Rural Norfolk car dealer refused but application delayed

Published:
17:14 August 24, 2022



A rural car dealership has been granted a temporary reprieve as councilors block law enforcement from removing it from the site.

Matthew Pitt wanted to sell vehicles from a new business based at his home near the River Yare in Langley, near Loddon.

While South Norfolk Council (SNC) advisers were unwilling to kick him out of business, they agreed with officers who said the plans were in an inappropriate location and did not comply with employment policies in the countryside.

The car dealership has already started operating from the site.

Matthew Pitt, the claimant, told the SNC Development Committee on Wednesday that there were a number of businesses in the area and did not think there would be a problem.

He said: “The plan for the business to be home was only temporary, but unfortunately with the current economic climate, which I couldn’t predict, I’ve been there longer than planned.”

Mr Pitt said that since becoming aware of the planning requirements he had tried to address officers’ concerns, including introducing restricted opening hours and reducing the number of vehicles on site.

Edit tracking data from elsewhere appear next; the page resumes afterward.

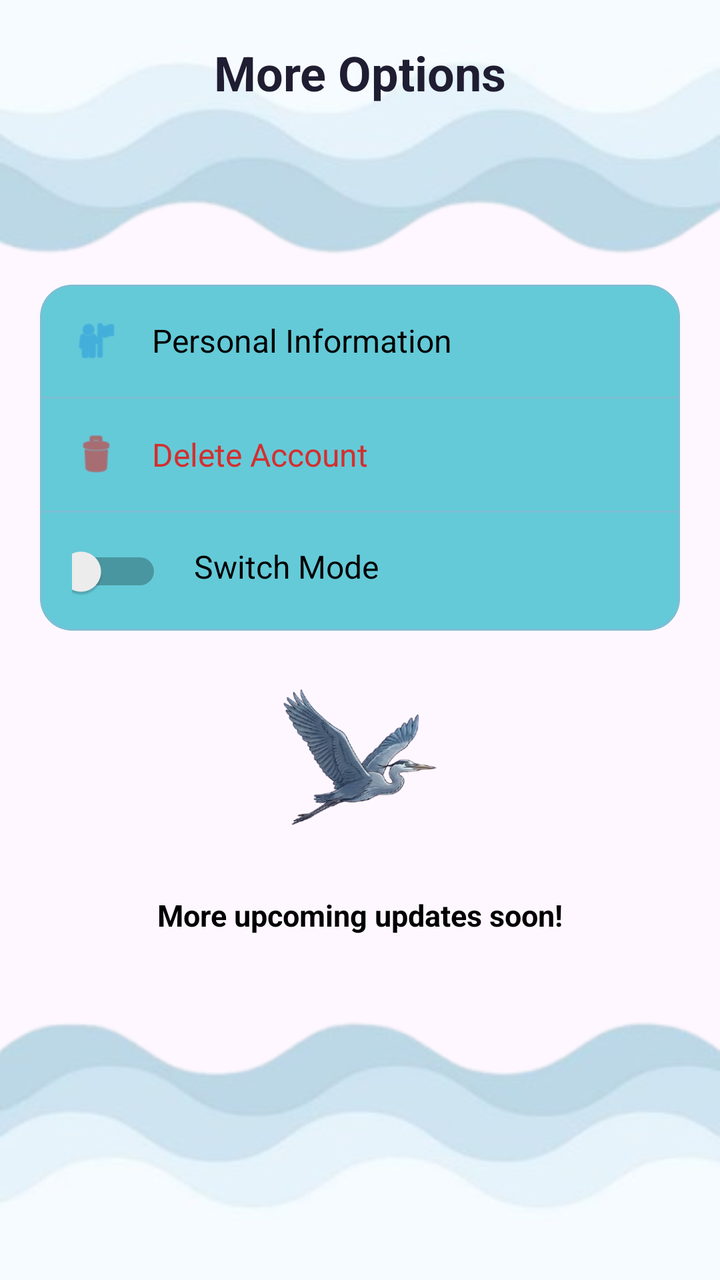
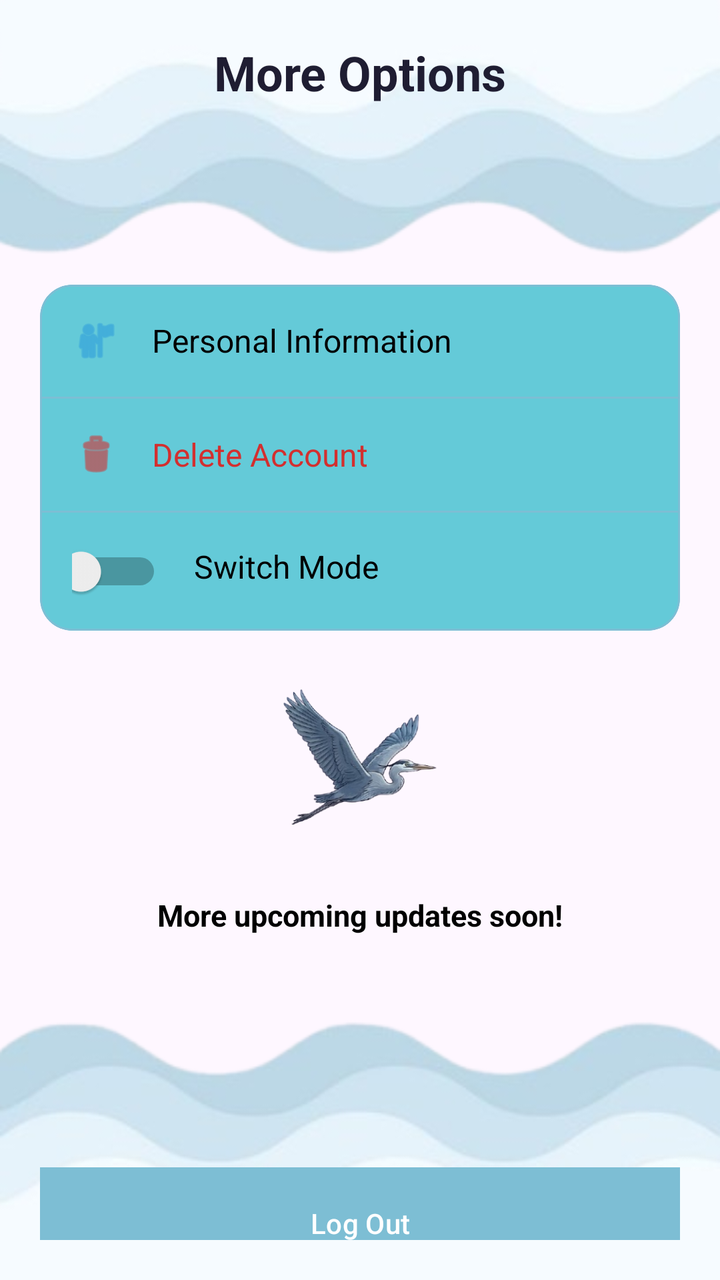

Compare the two renders of this Android layout. The source of the first and the diff that turns it into the second are given below.
<!-- AndroidManifest.xml: application theme Theme.HeronHealth -->
<!-- res/layout/fragment_more_option.xml -->
<?xml version="1.0" encoding="utf-8"?>
<androidx.constraintlayout.widget.ConstraintLayout
    xmlns:android="http://schemas.android.com/apk/res/android"
    xmlns:app="http://schemas.android.com/apk/res-auto"
    xmlns:tools="http://schemas.android.com/tools"
    android:layout_width="match_parent"
    android:layout_height="match_parent"
    android:background="@drawable/bg4"
    style="@style/SCREEN"
    android:padding="20dp"
    tools:context=".MoreOptionFragment">

    
    <TextView
        android:id="@+id/tvSettingsHeader"
        android:layout_width="wrap_content"
        android:layout_height="wrap_content"
        android:text="More Options"
        android:textColor="#1F1D32"
        android:textSize="24sp"
        android:textStyle="bold"
        app:layout_constraintTop_toTopOf="parent"
        app:layout_constraintStart_toStartOf="parent"
        app:layout_constraintEnd_toEndOf="parent"/>

    
    <com.google.android.material.card.MaterialCardView
        android:id="@+id/cardSettings"
        android:layout_width="0dp"
        android:layout_height="wrap_content"
        android:layout_marginTop="90dp"
        app:cardBackgroundColor="@color/card_bg"
        app:cardCornerRadius="16dp"
        app:strokeColor="#7dbed4"
        app:strokeWidth="1dp"
        app:layout_constraintTop_toBottomOf="@id/tvSettingsHeader"
        app:layout_constraintStart_toStartOf="parent"
        app:layout_constraintEnd_toEndOf="parent">

        <LinearLayout
            android:layout_width="match_parent"
            android:layout_height="wrap_content"
            android:orientation="vertical">

            
            <LinearLayout
                android:id="@+id/itemPersonalInfo"
                android:layout_width="match_parent"
                android:layout_height="wrap_content"
                android:orientation="horizontal"
                android:padding="16dp"
                android:gravity="center_vertical"
                android:background="?attr/selectableItemBackground">

                <ImageView
                    android:layout_width="24dp"
                    android:layout_height="24dp"
                    android:src="@android:drawable/ic_menu_myplaces"
                    app:tint="#2D9CDB"/>

                <TextView
                    android:layout_width="wrap_content"
                    android:layout_height="wrap_content"
                    android:layout_marginStart="16dp"
                    android:text="Personal Information"
                    style="@style/TEXT"
                    android:textSize="16sp"/>
            </LinearLayout>

            
            <View
                android:layout_width="match_parent"
                android:layout_height="1dp"
                android:background="#7dbed4"/>

            
            <LinearLayout
                android:id="@+id/itemDeleteAccount"
                android:layout_width="match_parent"
                android:layout_height="wrap_content"
                android:orientation="horizontal"
                android:padding="16dp"
                android:gravity="center_vertical"
                android:background="?attr/selectableItemBackground">

                <ImageView
                    android:layout_width="24dp"
                    android:layout_height="24dp"
                    android:src="@android:drawable/ic_menu_delete"
                    app:tint="#D32F2F"/>

                <TextView
                    android:layout_width="wrap_content"
                    android:layout_height="wrap_content"
                    android:layout_marginStart="16dp"
                    android:text="Delete Account"
                    android:textColor="#D32F2F"
                    android:textSize="16sp"/>
            </LinearLayout>

            <View
                android:layout_width="match_parent"
                android:layout_height="1dp"
                android:background="#7dbed4"/>

            <LinearLayout
                android:id="@+id/itemTheme"
                android:layout_width="match_parent"
                android:layout_height="wrap_content"
                android:orientation="horizontal"
                android:padding="16dp"
                android:gravity="center_vertical"
                android:background="?attr/selectableItemBackground">

                

                <Switch
                    android:id="@+id/switchTheme"
                    android:layout_width="45dp"
                    android:layout_height="20dp"
                    android:shadowColor="#1D3360"/>

                    <TextView
                    android:layout_width="wrap_content"
                    android:layout_height="match_parent"
                    android:layout_marginStart="16dp"
                    android:text="Switch Mode"
                    style="@style/TEXT"
                    android:textSize="16sp"/>
            </LinearLayout>

        </LinearLayout>

    </com.google.android.material.card.MaterialCardView>

    <ImageView
        android:id="@+id/imgFly"
        android:layout_width="120dp"
        android:layout_height="120dp"
        android:layout_marginTop="12dp"
        android:scaleType="centerCrop"
        android:src="@drawable/fly"
        app:layout_constraintTop_toBottomOf="@id/cardSettings"
        app:layout_constraintStart_toStartOf="parent"
        app:layout_constraintEnd_toEndOf="parent"/>

    <TextView
        android:id="@+id/tvUpdate"
        android:layout_width="wrap_content"
        android:layout_height="wrap_content"
        android:text="More upcoming updates soon!"
        style="@style/TEXT"
        android:textSize="15dp"
        android:textStyle="bold"
        app:layout_constraintTop_toBottomOf="@id/imgFly"
        app:layout_constraintStart_toStartOf="parent"
        app:layout_constraintEnd_toEndOf="parent"/>




    <com.google.android.material.button.MaterialButton
        android:id="@+id/btnLogout"
        android:layout_width="0dp"
        android:layout_height="56dp"
        android:layout_marginTop="170dp"
        android:text="Log Out"
        style="@style/BUTTON"
        app:backgroundTint="#7dbed4"
        app:cornerRadius="20dp"
        app:layout_constraintTop_toBottomOf="@id/tvUpdate"
        app:layout_constraintStart_toStartOf="parent"
        app:layout_constraintEnd_toEndOf="parent"/>

</androidx.constraintlayout.widget.ConstraintLayout>
<!-- resources referenced by this layout -->
<resources>
  <color name="card_bg">#64CAD8</color>
  <!-- drawable bg4: png bitmap (drawable, 73502 bytes) -->
  <!-- drawable fly: png bitmap (drawable, 61801 bytes) -->
  <style name="BUTTON">
          <item name="android:background">@android:color/holo_blue_dark</item>
          <item name="android:textColor">#FFF</item>&gt;
      </style>
  <style name="SCREEN">
          <item name="android:background">#FFF</item>&gt;
      </style>
  <style name="TEXT">
          <item name="android:textColor">#000</item>&gt;
      </style>
  <style name="Theme.HeronHealth" parent="Base.Theme.HeronHealth" />
  <style name="Base.Theme.HeronHealth" parent="Theme.Material3.DayNight.NoActionBar">
          
          
      </style>
</resources>

<!-- the commit's change to res/layout/fragment_more_option.xml (unified diff, before → after) -->
@@ -157,19 +157,18 @@
         app:layout_constraintEnd_toEndOf="parent"/>
 
 
-
-
     <com.google.android.material.button.MaterialButton
         android:id="@+id/btnLogout"
+        style="@style/BUTTON"
         android:layout_width="0dp"
         android:layout_height="56dp"
-        android:layout_marginTop="170dp"
+        android:layout_marginTop="116dp"
         android:text="Log Out"
-        style="@style/BUTTON"
         app:backgroundTint="#7dbed4"
         app:cornerRadius="20dp"
-        app:layout_constraintTop_toBottomOf="@id/tvUpdate"
+        app:layout_constraintEnd_toEndOf="parent"
+        app:layout_constraintHorizontal_bias="0.0"
         app:layout_constraintStart_toStartOf="parent"
-        app:layout_constraintEnd_toEndOf="parent"/>
+        app:layout_constraintTop_toBottomOf="@id/tvUpdate" />
 
 </androidx.constraintlayout.widget.ConstraintLayout>
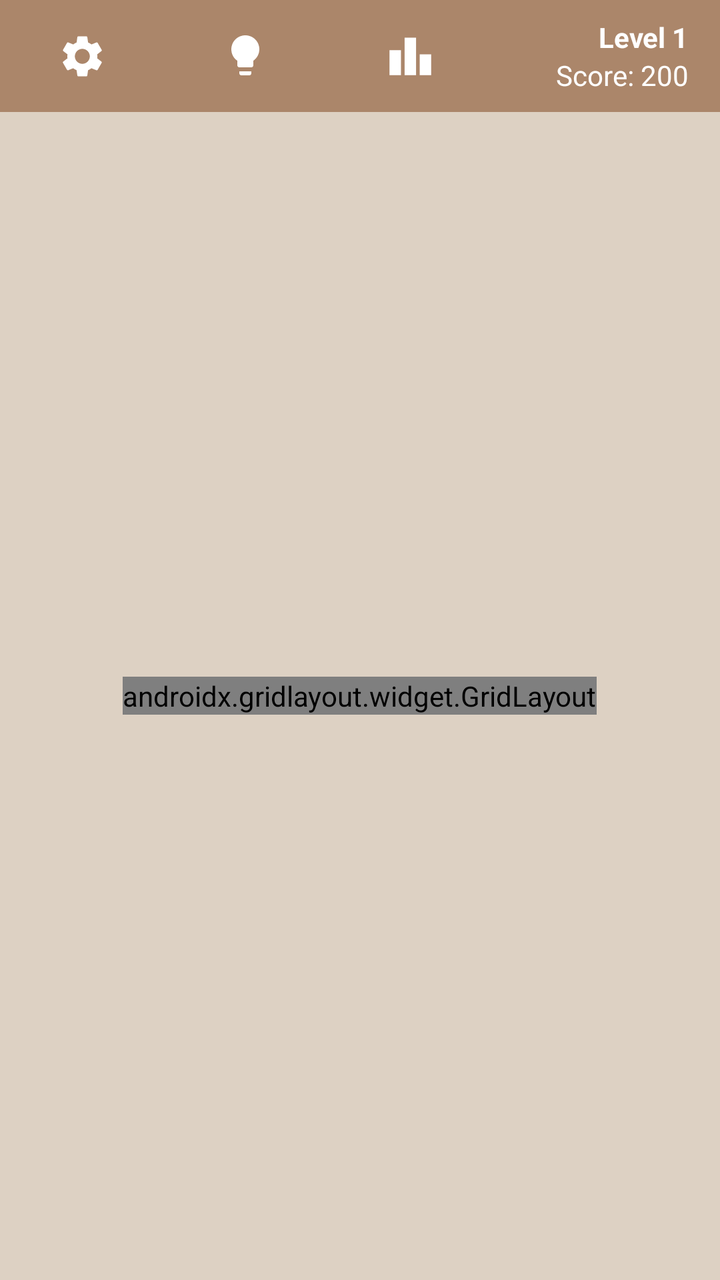
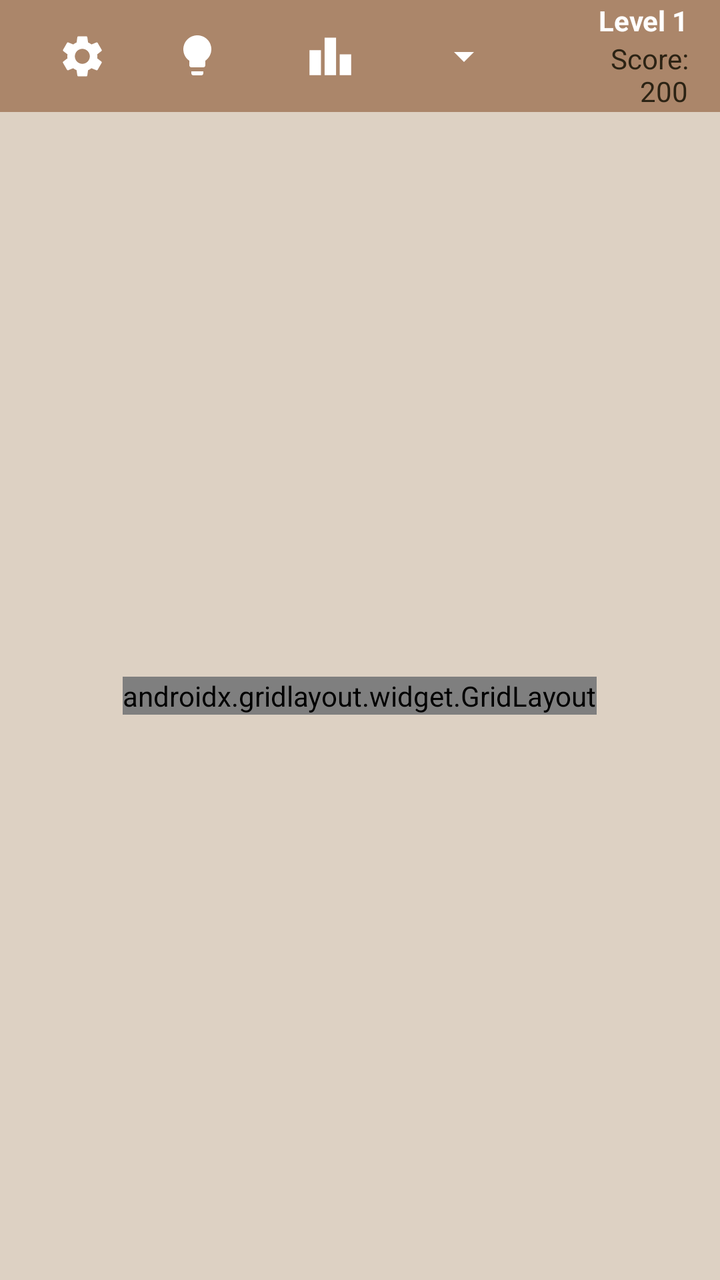

Before-and-after screenshots of an Android layout around one commit, followed by the original layout XML and the change that was made.
<!-- AndroidManifest.xml: application theme Theme.OC -->
<!-- res/layout/activity_game.xml -->
<?xml version="1.0" encoding="utf-8"?>
<androidx.appcompat.widget.LinearLayoutCompat xmlns:android="http://schemas.android.com/apk/res/android"
    xmlns:app="http://schemas.android.com/apk/res-auto"
    xmlns:tools="http://schemas.android.com/tools"
    android:id="@+id/game_container"
    android:layout_width="match_parent"
    android:layout_height="match_parent"
    android:clipChildren="false"
    android:orientation="vertical"
    tools:context=".GameActivity">

    <androidx.appcompat.widget.Toolbar
        android:id="@+id/game_toolbar"
        android:layout_width="match_parent"
        android:layout_height="wrap_content"
        android:background="@color/colorSecondary"
        android:minHeight="?attr/actionBarSize"
        android:theme="?attr/actionBarTheme">

        <ImageButton
            android:id="@+id/options_button"
            style="@style/Widget.AppCompat.ImageButton"
            android:layout_width="50dp"
            android:layout_height="50dp"
            android:layout_marginHorizontal="16dp"
            android:background="?attr/selectableItemBackgroundBorderless"
            android:contentDescription="@string/options"
            android:hapticFeedbackEnabled="true"
            app:srcCompat="@drawable/settings"
            app:tint="@color/colorOnPrimary" />

        <ImageButton
            android:id="@+id/hints_button"
            android:layout_width="50dp"
            android:layout_height="50dp"
            android:layout_marginHorizontal="16dp"
            android:background="?attr/selectableItemBackgroundBorderless"
            android:contentDescription="@string/options"
            app:srcCompat="@drawable/lightbulb"
            app:tint="@color/colorOnPrimary" />

        <ImageButton
            android:id="@+id/leaderboard_button"
            style="@style/Widget.AppCompat.ImageButton"
            android:layout_width="50dp"
            android:layout_height="50dp"
            android:layout_marginHorizontal="16dp"
            android:background="?attr/selectableItemBackgroundBorderless"
            android:contentDescription="@string/options"
            android:hapticFeedbackEnabled="true"
            app:srcCompat="@drawable/leaderboard"
            app:tint="@color/colorOnPrimary" />

        <LinearLayout
            android:layout_width="match_parent"
            android:layout_height="match_parent"
            android:orientation="vertical">

            <TextView
                android:id="@+id/level_text"
                android:layout_width="match_parent"
                android:layout_height="wrap_content"
                android:layout_marginHorizontal="16dp"
                android:text="Level 1"
                android:textAlignment="textEnd"
                android:textColor="@color/colorOnPrimary"
                android:textStyle="bold" />

            <TextView
                android:id="@+id/score_text"
                android:layout_width="match_parent"
                android:layout_height="wrap_content"
                android:layout_marginHorizontal="16dp"
                android:text="Score: 200"
                android:textAlignment="textEnd"
                android:textColor="@color/colorOnPrimary" />
        </LinearLayout>

    </androidx.appcompat.widget.Toolbar>

    <androidx.appcompat.widget.LinearLayoutCompat
        android:id="@+id/top_llc"
        android:layout_width="match_parent"
        android:layout_height="match_parent"
        android:clipChildren="false"
        android:gravity="center_horizontal">

        <androidx.gridlayout.widget.GridLayout
            android:id="@+id/boxes_gridlayout"
            android:layout_width="wrap_content"
            android:layout_height="wrap_content"
            android:visibility="visible"
            android:clipChildren="false"
            android:layout_gravity="center"
            android:splitMotionEvents="false"
            app:useDefaultMargins="true">
        </androidx.gridlayout.widget.GridLayout>
    </androidx.appcompat.widget.LinearLayoutCompat>

</androidx.appcompat.widget.LinearLayoutCompat>
<!-- resources referenced by this layout -->
<resources>
  <color name="colorOnPrimary">#FFFFFF</color>
  <color name="colorSecondary">#AB866A</color>
  <!-- drawable leaderboard (drawable) -->
  <vector android:height="25dp" android:viewportHeight="24"
      android:viewportWidth="24" android:width="25dp" xmlns:android="http://schemas.android.com/apk/res/android">
      <path android:fillColor="#FF000000" android:pathData="M7.5,21H2V9h5.5V21zM14.75,3h-5.5v18h5.5V3zM22,11h-5.5v10H22V11z"/>
  </vector>
  <!-- drawable lightbulb (drawable) -->
  <vector android:height="25dp" android:viewportHeight="25"
      android:viewportWidth="25" android:width="25dp" xmlns:android="http://schemas.android.com/apk/res/android">
      <path android:fillColor="#FF000000" android:pathData="M9,21c0,0.5 0.4,1 1,1h4c0.6,0 1,-0.5 1,-1v-1L9,20v1zM12,2C8.1,2 5,5.1 5,9c0,2.4 1.2,4.5 3,5.7L8,17c0,0.5 0.4,1 1,1h6c0.6,0 1,-0.5 1,-1v-2.3c1.8,-1.3 3,-3.4 3,-5.7 0,-3.9 -3.1,-7 -7,-7z"/>
  </vector>
  <string name="options">Options</string>
  <style name="Theme.OC" parent="Base.Theme.OC">
          <item name="colorPrimary">@color/colorPrimary</item>
          <item name="colorPrimaryVariant">@color/colorPrimaryVariant</item>
          <item name="colorOnPrimary">@color/colorOnPrimary</item>
  
          <item name="colorSecondary">@color/colorSecondary</item>
          <item name="colorSecondaryVariant">@color/colorSecondaryVariant</item>
          <item name="colorOnSecondary">@color/colorOnSecondary</item>
  
          <item name="android:colorBackground">@color/colorBackground</item>
          <item name="colorOnBackground">@color/colorOnBackground</item>
          <item name="colorSurface">@color/colorSurface</item>
          <item name="colorOnSurface">@color/colorOnSurface</item>
          <item name="colorError">@color/colorError</item>
          <item name="colorOnError">@color/colorOnError</item>
  
          
          <item name="android:statusBarColor" tools:targetApi="l">?attr/colorPrimaryVariant</item>
  
          <item name="materialAlertDialogTheme">@style/ThemeOverlay.App.MaterialAlertDialog</item>
  
          
      </style>
  <style name="Base.Theme.OC" parent="Theme.MaterialComponents.DayNight.NoActionBar">
  
      </style>
  <color name="colorPrimary">#AB9A6A</color>
  <color name="colorPrimaryVariant">#87774A</color>
  <color name="colorSecondaryVariant">#87654B</color>
  <color name="colorOnSecondary">#604729</color>
  <color name="colorBackground">#DDD1C3</color>
  <color name="colorOnBackground">#2C2314</color>
  <color name="colorSurface">#DDD1C3</color>
  <color name="colorOnSurface">#2C2314</color>
  <color name="colorError">#EE3502</color>
  <color name="colorOnError">#FFFFFF</color>
  <style name="ThemeOverlay.App.MaterialAlertDialog" parent="ThemeOverlay.MaterialComponents.MaterialAlertDialog">
          <item name="colorPrimary">@color/colorPrimary</item>
          <item name="colorSecondary">@color/colorSecondary</item>
          <item name="colorSurface">@color/colorSurface</item>
          <item name="colorOnSurface">@color/colorOnSurface</item>
      </style>
  <!-- unchanged entries left out for length: 1 -->
</resources>

<!-- the commit's change to res/layout/activity_game.xml (unified diff, before → after) -->
@@ -22,7 +22,7 @@
             style="@style/Widget.AppCompat.ImageButton"
             android:layout_width="50dp"
             android:layout_height="50dp"
-            android:layout_marginHorizontal="16dp"
+            android:layout_marginHorizontal="8dp"
             android:background="?attr/selectableItemBackgroundBorderless"
             android:contentDescription="@string/options"
             android:hapticFeedbackEnabled="true"
@@ -33,9 +33,9 @@
             android:id="@+id/hints_button"
             android:layout_width="50dp"
             android:layout_height="50dp"
-            android:layout_marginHorizontal="16dp"
+            android:layout_marginHorizontal="8dp"
             android:background="?attr/selectableItemBackgroundBorderless"
-            android:contentDescription="@string/options"
+            android:contentDescription="@string/hints"
             app:srcCompat="@drawable/lightbulb"
             app:tint="@color/colorOnPrimary" />
 
@@ -44,12 +44,23 @@
             style="@style/Widget.AppCompat.ImageButton"
             android:layout_width="50dp"
             android:layout_height="50dp"
-            android:layout_marginHorizontal="16dp"
+            android:layout_marginHorizontal="8dp"
             android:background="?attr/selectableItemBackgroundBorderless"
-            android:contentDescription="@string/options"
+            android:contentDescription="@string/leaderboard"
             android:hapticFeedbackEnabled="true"
             app:srcCompat="@drawable/leaderboard"
             app:tint="@color/colorOnPrimary" />
+
+        <androidx.appcompat.widget.AppCompatSpinner
+            android:id="@+id/action_bar_spinner"
+            android:contentDescription="@string/level_select"
+            android:layout_width="50dp"
+            android:layout_height="50dp"
+            android:spinnerMode="dialog"
+            android:backgroundTint="@color/colorOnPrimary"
+            android:layout_marginHorizontal="8dp">
+
+        </androidx.appcompat.widget.AppCompatSpinner>
 
         <LinearLayout
             android:layout_width="match_parent"
@@ -73,7 +84,7 @@
                 android:layout_marginHorizontal="16dp"
                 android:text="Score: 200"
                 android:textAlignment="textEnd"
-                android:textColor="@color/colorOnPrimary" />
+                android:textColor="@color/colorOnBackground" />
         </LinearLayout>
 
     </androidx.appcompat.widget.Toolbar>
@@ -95,6 +106,8 @@
             android:splitMotionEvents="false"
             app:useDefaultMargins="true">
         </androidx.gridlayout.widget.GridLayout>
+
+
     </androidx.appcompat.widget.LinearLayoutCompat>
 
 </androidx.appcompat.widget.LinearLayoutCompat>
<!-- resource entries referenced after the edit -->
@@ -12,6 +12,9 @@
       android:viewportWidth="25" android:width="25dp" xmlns:android="http://schemas.android.com/apk/res/android">
       <path android:fillColor="#FF000000" android:pathData="M9,21c0,0.5 0.4,1 1,1h4c0.6,0 1,-0.5 1,-1v-1L9,20v1zM12,2C8.1,2 5,5.1 5,9c0,2.4 1.2,4.5 3,5.7L8,17c0,0.5 0.4,1 1,1h6c0.6,0 1,-0.5 1,-1v-2.3c1.8,-1.3 3,-3.4 3,-5.7 0,-3.9 -3.1,-7 -7,-7z"/>
   </vector>
+  <string name="hints">Hints</string>
+  <string name="leaderboard">Leaderboard</string>
+  <string name="level_select">Level Select</string>
   <string name="options">Options</string>
   <style name="Theme.OC" parent="Base.Theme.OC">
           <item name="colorPrimary">@color/colorPrimary</item>
@@ -33,7 +36,7 @@
           <item name="android:statusBarColor" tools:targetApi="l">?attr/colorPrimaryVariant</item>
   
           <item name="materialAlertDialogTheme">@style/ThemeOverlay.App.MaterialAlertDialog</item>
-  
+          <item name="android:windowActionBarOverlay">true</item>
           
       </style>
   <style name="Base.Theme.OC" parent="Theme.MaterialComponents.DayNight.NoActionBar">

He added that it was a small family business, which he operates with his wife and father, and warned that he would not currently be able to support the business offsite.

Vic Thomson, the chairman of the development committee, asked SNC executives if there was a way to give the company a temporary reprieve.


Vic Thomson, Conservative Councilor and Chairman of the South Norfolk Planning Committee. Photo: Norfolk Conservatives.
– Credit: Norfolk Conservators

Planning officer Tracey Lincoln said to comply with council policy they would not be able to give short-term approval but could include a delay in application for a specified period. This would give Mr. Pitt time to find a new site.

Advisers said they wanted to help businesses settle on an 18-month deadline for the application while unanimously rejecting the request.

The concession is not open to occasional passers-by, with visits by appointment only. This is to reduce the number of people visiting the site.

Mr. Pitt told the committee that most of his sales came from online views.

The applicant estimates between 10 and 14 vehicle sales per month.